Content starts

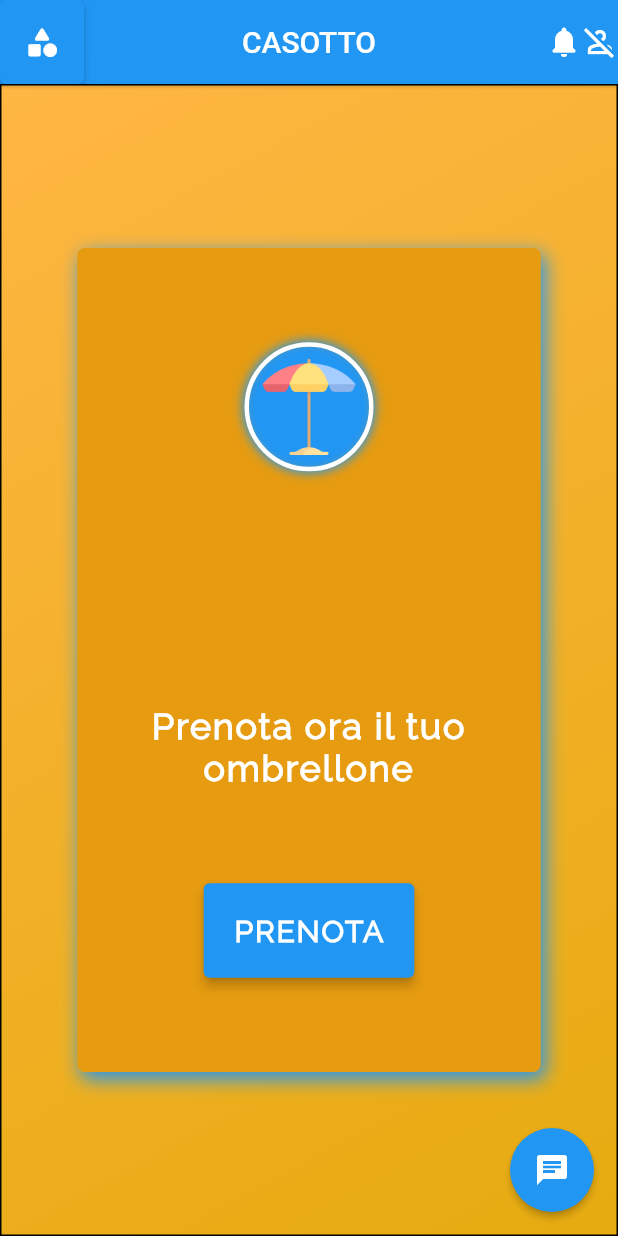
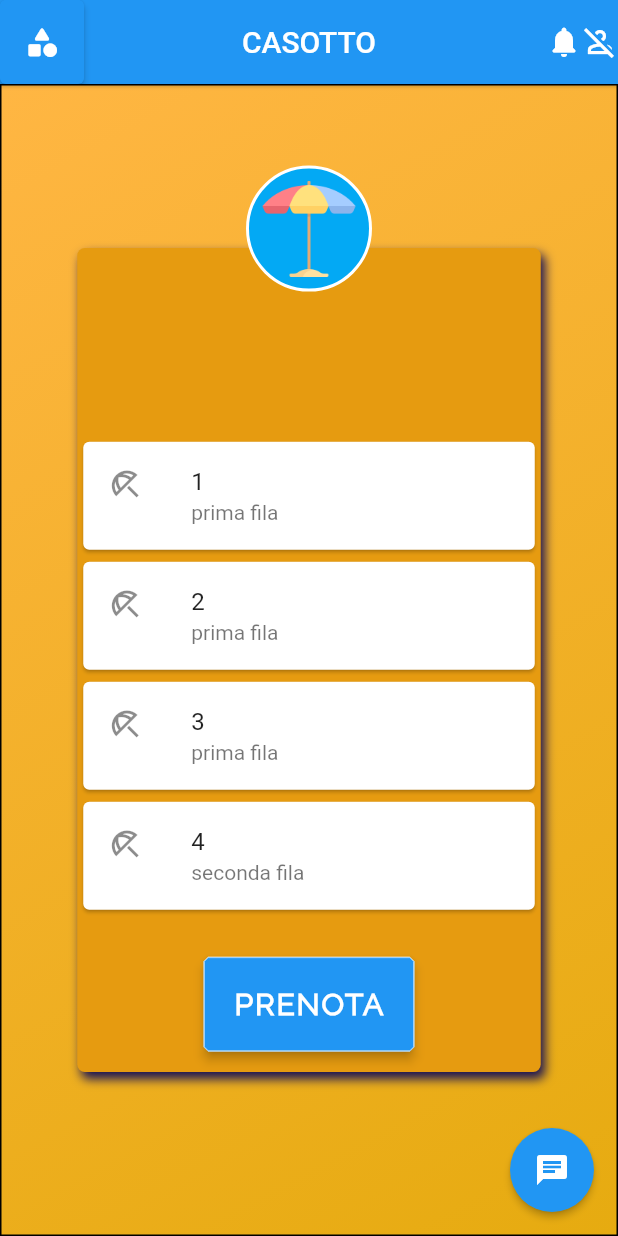
Before and after one commit to renzoproietti/gestionale-chalet, a Flutter app: the screen it shows after launch, swiped to page 2, on a phone screen of 412 x 824 dp. Run offline on Flutter 3.47's test engine with Material 2 defaults, Android fonts, the phone set to English and light mode, and no system bars.

Commit message:
completato card sezione ombrelloni e modificato icone

```diff
--- a/lib/main.dart
+++ b/lib/main.dart
@@ -1,4 +1,6 @@
 //import 'dart:html';
+
+import 'dart:math';
 
 import 'package:flutter/material.dart';
 
@@ -73,15 +75,21 @@ class _CasottoState extends State<CasottoHome> {
                         if (_pageController.hasClients) {
                           _pageController.animateToPage(
                             1,
-                            duration: const Duration(milliseconds: 400),
-                            curve: Curves.easeInOutCirc,
+                            duration: const Duration(milliseconds: 300),
+                            curve: Curves.easeInOutQuart,
                           );
                         }
                       },
-                      child: const Image(
+                      child: Image(
                         image: AssetImage('lib/assets/umbrella.png'),
-                        width: 64,
-                        height: 64,
+                        width: MediaQuery.of(context).orientation ==
+                                Orientation.portrait
+                            ? 64
+                            : 128,
+                        height: MediaQuery.of(context).orientation ==
+                                Orientation.portrait
+                            ? 64
+                            : 128,
                       ),
                       style: ElevatedButton.styleFrom(
                         shape: const CircleBorder(
@@ -101,14 +109,20 @@ class _CasottoState extends State<CasottoHome> {
                           _pageController.animateToPage(
                             2,
                             duration: const Duration(milliseconds: 400),
-                            curve: Curves.easeInOut,
+                            curve: Curves.easeInOutQuart,
                           );
                         }
                       },
-                      child: const Image(
+                      child: Image(
                         image: AssetImage('lib/assets/sunbed.png'),
-                        width: 64,
-                        height: 64,
+                        width: MediaQuery.of(context).orientation ==
+                                Orientation.portrait
+                            ? 64
+                            : 128,
+                        height: MediaQuery.of(context).orientation ==
+                                Orientation.portrait
+                            ? 64
+                            : 128,
                       ),
                       style: ElevatedButton.styleFrom(
                         shape: const CircleBorder(
@@ -135,15 +149,21 @@ class _CasottoState extends State<CasottoHome> {
                         if (_pageController.hasClients) {
                           _pageController.animateToPage(
                             3,
-                            duration: const Duration(milliseconds: 400),
-                            curve: Curves.easeInOut,
+                            duration: const Duration(milliseconds: 500),
+                            curve: Curves.easeInOutQuart,
                           );
                         }
                       },
-                      child: const Image(
+                      child: Image(
                         image: AssetImage('lib/assets/fast-food.png'),
-                        width: 64,
-                        height: 64,
+                        width: MediaQuery.of(context).orientation ==
+                                Orientation.portrait
+                            ? 64
+                            : 128,
+                        height: MediaQuery.of(context).orientation ==
+                                Orientation.portrait
+                            ? 64
+                            : 128,
                       ),
                       style: ElevatedButton.styleFrom(
                         shape: const CircleBorder(
@@ -162,15 +182,21 @@ class _CasottoState extends State<CasottoHome> {
                         if (_pageController.hasClients) {
                           _pageController.animateToPage(
                             4,
-                            duration: const Duration(milliseconds: 400),
-                            curve: Curves.easeInOut,
+                            duration: const Duration(milliseconds: 600),
+                            curve: Curves.easeInOutQuart,
                           );
                         }
                       },
-                      child: const Image(
+                      child: Image(
                         image: AssetImage('lib/assets/party.png'),
-                        width: 64,
-                        height: 64,
+                        width: MediaQuery.of(context).orientation ==
+                                Orientation.portrait
+                            ? 64
+                            : 128,
+                        height: MediaQuery.of(context).orientation ==
+                                Orientation.portrait
+                            ? 64
+                            : 128,
                       ),
                       style: ElevatedButton.styleFrom(
                         shape: const CircleBorder(
@@ -205,34 +231,27 @@ class _CasottoState extends State<CasottoHome> {
               ),
             ),
             child: SizedBox(
-              width: MediaQuery.of(context).size.width * (3 / 4),
+              width: MediaQuery.of(context).orientation == Orientation.portrait
+                  ? MediaQuery.of(context).size.width * (3 / 4)
+                  : MediaQuery.of(context).size.width * 0.4,
               height: MediaQuery.of(context).size.height * (2 / 3),
               child: Container(
                 child: Column(
-                  mainAxisAlignment: MainAxisAlignment.spaceEvenly,
+                  mainAxisAlignment: MainAxisAlignment.spaceAround,
                   children: [
-                    Container(
+                    Transform.translate(
+                      offset:
+                          Offset(0, -MediaQuery.of(context).size.height / 12),
+                      child: Container(
                         padding: MediaQuery.of(context).orientation ==
                                 Orientation.portrait
                             ? EdgeInsets.all(8.0)
                             : EdgeInsets.all(16.0),
                         decoration: BoxDecoration(
-                          boxShadow: [
-                            BoxShadow(
-                              color: Colors.blue, //Color(0xffe69b10),
-                              offset: Offset.zero,
-                              spreadRadius: 1.0,
-                              blurRadius: 5.0,
+                          color: Colors.lightBlue,
+                          shape: BoxShape.circle,
+                          border: Border.all(color: Colors.white, width: 2),
                         ),
-                          ],
-                          color: Colors.transparent,
-                          shape: BoxShape.circle,
-                          border: Border.all(
-                              color: Colors.white,
-                              width: MediaQuery.of(context).orientation ==
-                                      Orientation.portrait
-                                  ? 3.0
-                                  : 6.0)),
                         child: Image(
                           alignment: Alignment.topCenter,
                           image: AssetImage('lib/assets/umbrella.png'),
@@ -246,24 +265,39 @@ class _CasottoState extends State<CasottoHome> {
                               : 128,
                         ),
                       ),
-                    Padding(
-                        padding: EdgeInsets.only(
-                            top: MediaQuery.of(context).orientation ==
-                                    Orientation.portrait
-                                ? 30
-                                : 60)),
-                    Text(
-                      'Prenota ora il tuo ombrellone',
-                      textAlign: TextAlign.center,
-                      style: TextStyle(
-                        color: Colors.white,
-                        fontSize: MediaQuery.of(context).orientation ==
-                                Orientation.portrait
-                            ? 24
-                            : 48,
-                        fontFamily: "Raleway",
-                        letterSpacing: 1.2,
-                        fontWeight: FontWeight.bold,
+                    ),
+                    SingleChildScrollView(
+                      child: Column(
+                        children: [
+                          Card(
+                            child: ListTile(
+                              leading: Icon(Icons.beach_access_outlined),
+                              title: Text('1'),
+                              subtitle: Text('prima fila'),
+                            ),
+                          ),
+                          Card(
+                            child: ListTile(
+                              leading: Icon(Icons.beach_access_outlined),
+                              title: Text('2'),
+                              subtitle: Text('prima fila'),
+                            ),
+                          ),
+                          Card(
+                            child: ListTile(
+                              leading: Icon(Icons.beach_access_outlined),
+                              title: Text('3'),
+                              subtitle: Text('prima fila'),
+                            ),
+                          ),
+                          Card(
+                            child: ListTile(
+                              leading: Icon(Icons.beach_access_outlined),
+                              title: Text('4'),
+                              subtitle: Text('seconda fila'),
+                            ),
+                          ),
+                        ],
                       ),
                     ),
                     ElevatedButton(
@@ -281,11 +315,15 @@ class _CasottoState extends State<CasottoHome> {
                         ),
                       ),
                       style: ElevatedButton.styleFrom(
+                          primary: Colors.blue,
                           padding: MediaQuery.of(context).orientation ==
                                   Orientation.portrait
                               ? EdgeInsets.all(20)
                               : EdgeInsets.all(30),
-                          elevation: 3.0),
+                          elevation: 3,
+                          side: BorderSide(color: Colors.white70, width: 0.5),
+                          shape: BeveledRectangleBorder(
+                              borderRadius: BorderRadius.circular(3))),
                     ),
                   ],
                 ),
@@ -295,9 +333,9 @@ class _CasottoState extends State<CasottoHome> {
                     borderRadius: BorderRadius.circular(5),
                     boxShadow: [
                       BoxShadow(
-                        color: Colors.blue,
+                        color: Color(0xff161055),
                         offset: Offset.fromDirection(1, 5.0),
-                        blurRadius: 10.0,
+                        blurRadius: 5.0,
                       ),
                     ]),
               ),
--- a/pubspec.yaml
+++ b/pubspec.yaml
@@ -65,6 +65,8 @@ flutter:
     - lib/assets/sunbed_blue.png
     - lib/assets/sunbed.png
     - lib/assets/party.png
+    - lib/assets/green_light.png
+    - lib/assets/red_light.png
 
   # An image asset can refer to one or more resolution-specific "variants", see
   # https://flutter.dev/assets-and-images/#resolution-aware.
```
Also changed, not shown: lib/assets/green_light.png (added), lib/assets/red_light.png (added). Lines whose indentation alone changed are shown as unchanged.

Content ends

TASK DIRECTIONS: Each line above that contains the word "CasottoHome" should be returned.

OUTPUT OF THE TASK:
@@ -73,15 +75,21 @@ class _CasottoState extends State<CasottoHome> {
@@ -101,14 +109,20 @@ class _CasottoState extends State<CasottoHome> {
@@ -135,15 +149,21 @@ class _CasottoState extends State<CasottoHome> {
@@ -162,15 +182,21 @@ class _CasottoState extends State<CasottoHome> {
@@ -205,34 +231,27 @@ class _CasottoState extends State<CasottoHome> {
@@ -246,24 +265,39 @@ class _CasottoState extends State<CasottoHome> {
@@ -281,11 +315,15 @@ class _CasottoState extends State<CasottoHome> {
@@ -295,9 +333,9 @@ class _CasottoState extends State<CasottoHome> {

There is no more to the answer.